The row over the Conservative Party's alliance with right-wing political parties in Europe intensified this week after it emerged that US Secretary of State Hillary Clinton raised concerns about the issue during her visit to Britain last weekend.
The Tories have been under intense attack from Labour ministers for joining the European Conservatives and Reformists (ECR) group, which contains parties with alleged antisemitic and neo-Nazi links.
It is not thought the issue was discussed in official meetings between Mrs Clinton and the Foreign Secretary but raised in private diplomatic discussions.
Asked what was at the heart of US concerns, one UK government official told the JC it was "the new alliance if the Tories win".
Pushed as to whether the fears were raised directly with David Miliband, the official added: "just say HC was concerned."
Mrs Clinton’s visit coincided with the latest intervention by Foreign Secretary David Miliband, who wrote in this week’s Observer that the Conservatives were putting relations with the international community at risk. He was responding to an interview in the JC with the Polish leader of the ECR, Michal Kaminski, who suggested that a massacre by Poles of hundreds of Jews at Jedwabne in 1941 should be considered a lesser crime than those of the Nazis.
The news of US diplomatic concerns partly explains Mr Miliband’s comments in the Observer that “there will be incredulity in Washington, Beijing and Delhi, never mind Berlin and Paris”.
The JC understands that Washington’s fears focus on the consequences of the alliance for relations between the United States and the European Union in the event of a Conservative election victory next year. Britain has traditionally acted as the diplomatic bridge between Europe and America.
Controversy over Mr Kaminski’s past grew this week after he was forced to admit wearing a symbol associated with totalitarian Catholic groups.

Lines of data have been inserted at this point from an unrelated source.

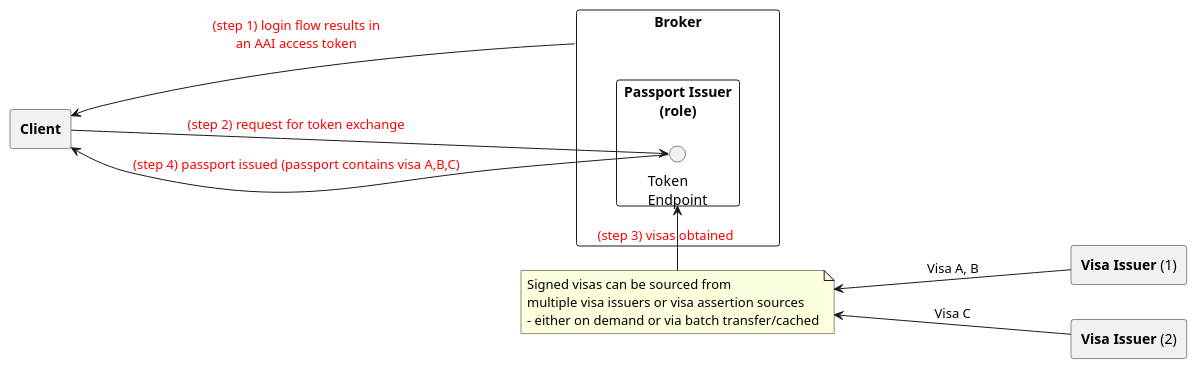
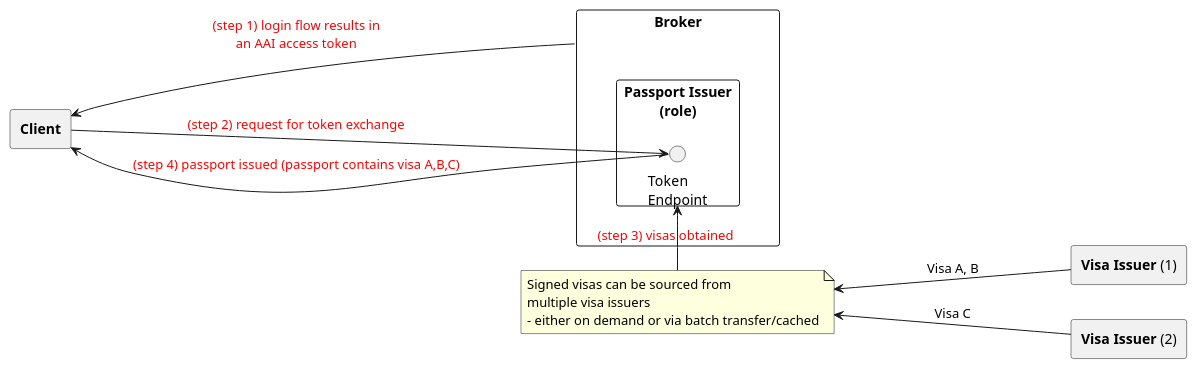
One commit to ga4gh/data-security changed the second of 2 diagrams in AAI/AAIConnectProfile.md. Above: the diagram before and after it, drawn with PlantUML. The commit also changed other lines of this file and 1 other file, not shown here.

First line of the commit message:
Reverted initial commit of diagram and headers.

```diff
--- a/AAI/AAIConnectProfile.md
+++ b/AAI/AAIConnectProfile.md
@@ -500,26 +491,26 @@
 @startuml
 skinparam componentStyle rectangle
 left to right direction
 
 component "<b>Client</b>" as Client
 
 component "<b>Broker</b>" as Broker {
-    component "<b>Passport Issuer</b>\n(role)" as PassportIssuer {
-        interface "Token\nEndpoint" as TokenEndpoint
-    }
+component "<b>Passport Issuer</b>\n(role)" as PassportIssuer {
+interface "Token\nEndpoint" as TokenEndpoint
+}
 }
 
 component "<b>Visa Issuer</b> (1)" as VisaIssuer1
 component "<b>Visa Issuer</b> (2)" as VisaIssuer2
 
-note "Signed visas can be sourced from\nmultiple visa issuers or visa assertion sources\n- either on demand or via batch transfer/cached" as VisaNote
+note "Signed visas can be sourced from\nmultiple visa issuers\n- either on demand or via batch transfer/cached" as VisaNote
 
 VisaIssuer1 --up--> VisaNote : Visa A, B
 VisaIssuer2 --up--> VisaNote : Visa C
 
 Client <-- Broker #text:red : (step 1) login flow results in\nan AAI access token
 Client ---> TokenEndpoint #text:red : (step 2) request for token exchange
 VisaNote ---right---> PassportIssuer #text:red : (step 3) visas obtained
 Client <-- TokenEndpoint  #text:red : (step 4) passport issued (passport contains visa A,B,C)
 
-@enduml
+@enduml    
```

His party has also been associated with the controversial broadcaster Radio Maryja. The ultra-traditionalist Catholic radio station was sued for defamation by the Union of Jewish Religious Communities of Poland last year following antisemitic remarks by the station’s charismatic head, Father Tadeusz Rydzyk.
The station has been the main cheerleader for Mr Kaminski’s Law and Justice party and was prominent in campaigning during this year’s European elections.
In 2007, in a report for the Council of Europe on combating antisemitism, Radio Maryja was named as a major source of antisemitic propaganda.
The Conservative Party said last night they have received no messages of concern about their new European partners from any foreign government.